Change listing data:

------------------------------------------------------------------------

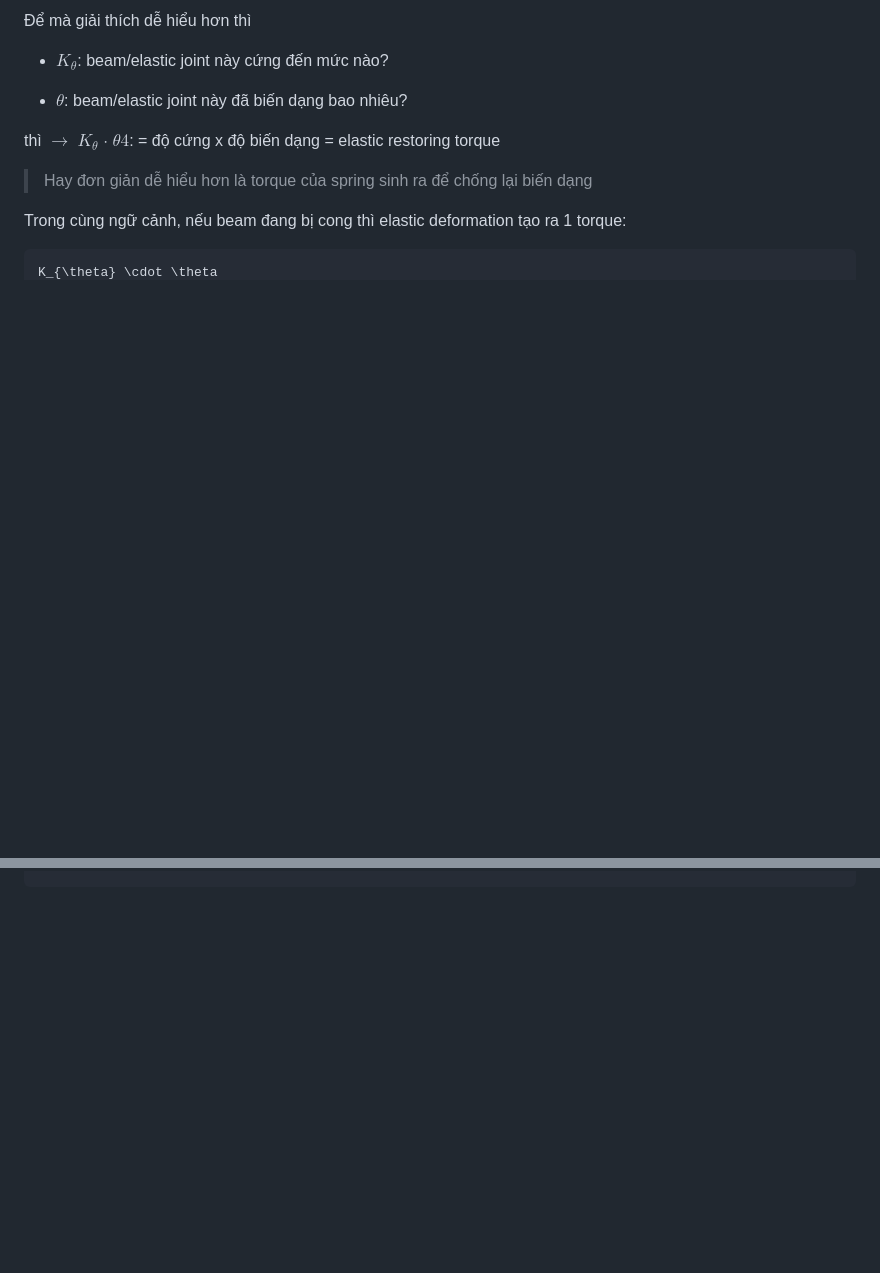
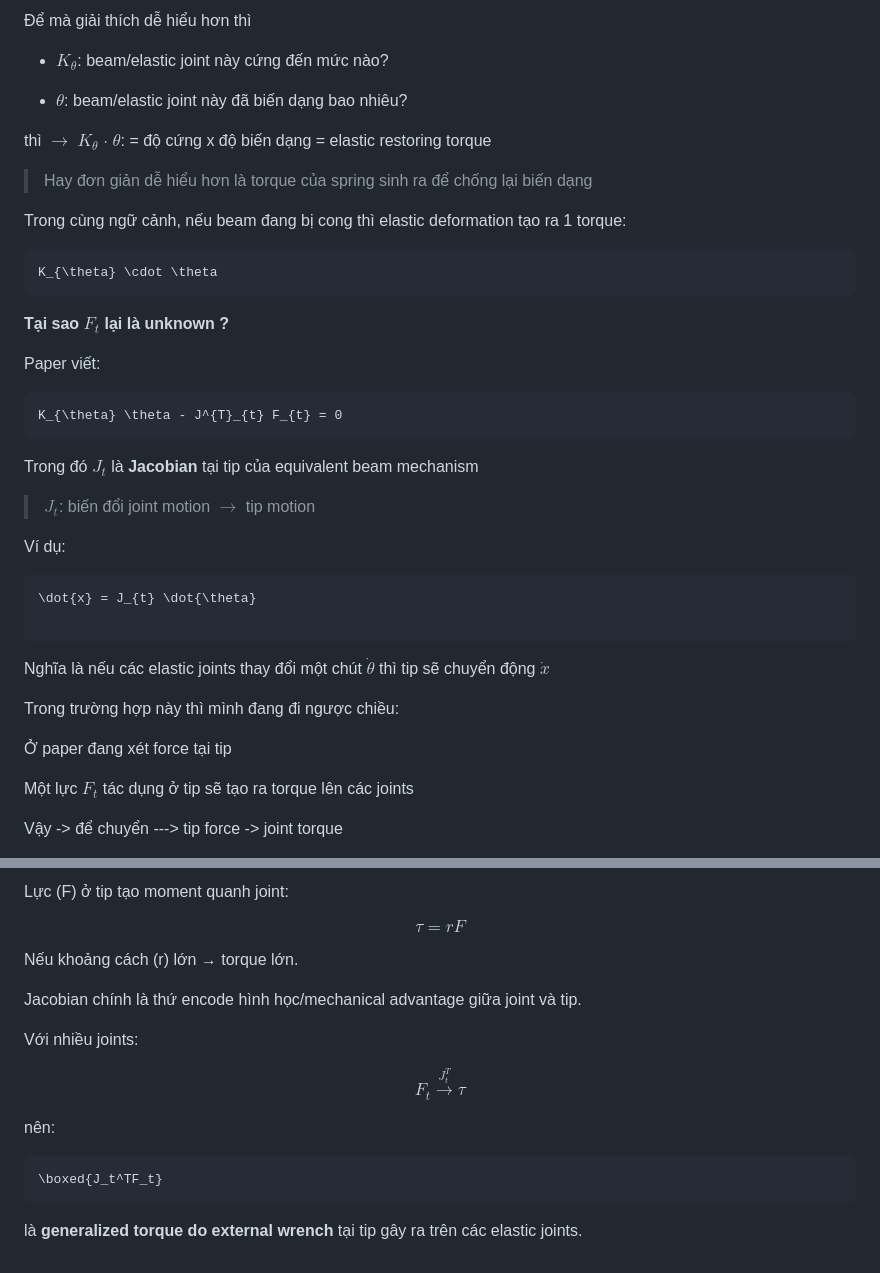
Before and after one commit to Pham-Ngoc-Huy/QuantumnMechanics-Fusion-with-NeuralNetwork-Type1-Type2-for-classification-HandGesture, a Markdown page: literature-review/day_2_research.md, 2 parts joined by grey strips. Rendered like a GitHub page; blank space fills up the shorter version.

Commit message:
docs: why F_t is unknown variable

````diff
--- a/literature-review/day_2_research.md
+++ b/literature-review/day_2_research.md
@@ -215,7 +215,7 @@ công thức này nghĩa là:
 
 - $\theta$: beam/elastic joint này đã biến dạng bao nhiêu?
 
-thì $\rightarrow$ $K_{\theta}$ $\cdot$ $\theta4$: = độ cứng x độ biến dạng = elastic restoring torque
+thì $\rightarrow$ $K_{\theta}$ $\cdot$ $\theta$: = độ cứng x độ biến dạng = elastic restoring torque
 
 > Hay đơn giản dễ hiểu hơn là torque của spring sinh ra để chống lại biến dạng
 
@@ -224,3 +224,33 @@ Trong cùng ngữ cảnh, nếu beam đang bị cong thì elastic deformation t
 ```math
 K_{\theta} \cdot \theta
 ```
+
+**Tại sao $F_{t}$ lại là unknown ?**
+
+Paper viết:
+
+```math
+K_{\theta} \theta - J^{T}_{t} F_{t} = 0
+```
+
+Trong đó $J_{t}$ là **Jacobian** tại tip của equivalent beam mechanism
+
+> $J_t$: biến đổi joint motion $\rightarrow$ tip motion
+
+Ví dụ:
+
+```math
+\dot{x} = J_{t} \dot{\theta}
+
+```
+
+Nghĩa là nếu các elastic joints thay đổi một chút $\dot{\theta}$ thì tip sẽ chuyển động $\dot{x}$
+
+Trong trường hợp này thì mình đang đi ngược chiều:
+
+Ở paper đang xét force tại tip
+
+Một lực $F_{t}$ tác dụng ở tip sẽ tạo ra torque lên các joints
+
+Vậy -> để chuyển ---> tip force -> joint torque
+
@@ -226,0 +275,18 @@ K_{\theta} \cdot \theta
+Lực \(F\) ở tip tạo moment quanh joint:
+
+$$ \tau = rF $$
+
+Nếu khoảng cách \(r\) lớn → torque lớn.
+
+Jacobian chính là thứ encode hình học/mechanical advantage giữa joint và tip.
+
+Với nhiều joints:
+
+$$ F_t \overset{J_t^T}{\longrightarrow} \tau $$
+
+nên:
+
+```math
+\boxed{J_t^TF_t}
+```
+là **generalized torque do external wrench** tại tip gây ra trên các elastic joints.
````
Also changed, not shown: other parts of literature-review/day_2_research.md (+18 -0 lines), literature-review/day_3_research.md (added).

------------------------------------------------------------------------

**Directions for this task**
Scan the data above and copy each line containing the word "beam".

**Solved exercise**
 - $\theta$: beam/elastic joint này đã biến dạng bao nhiêu?
@@ -224,3 +224,33 @@ Trong cùng ngữ cảnh, nếu beam đang bị cong thì elastic deformation t
+Trong đó $J_{t}$ là **Jacobian** tại tip của equivalent beam mechanism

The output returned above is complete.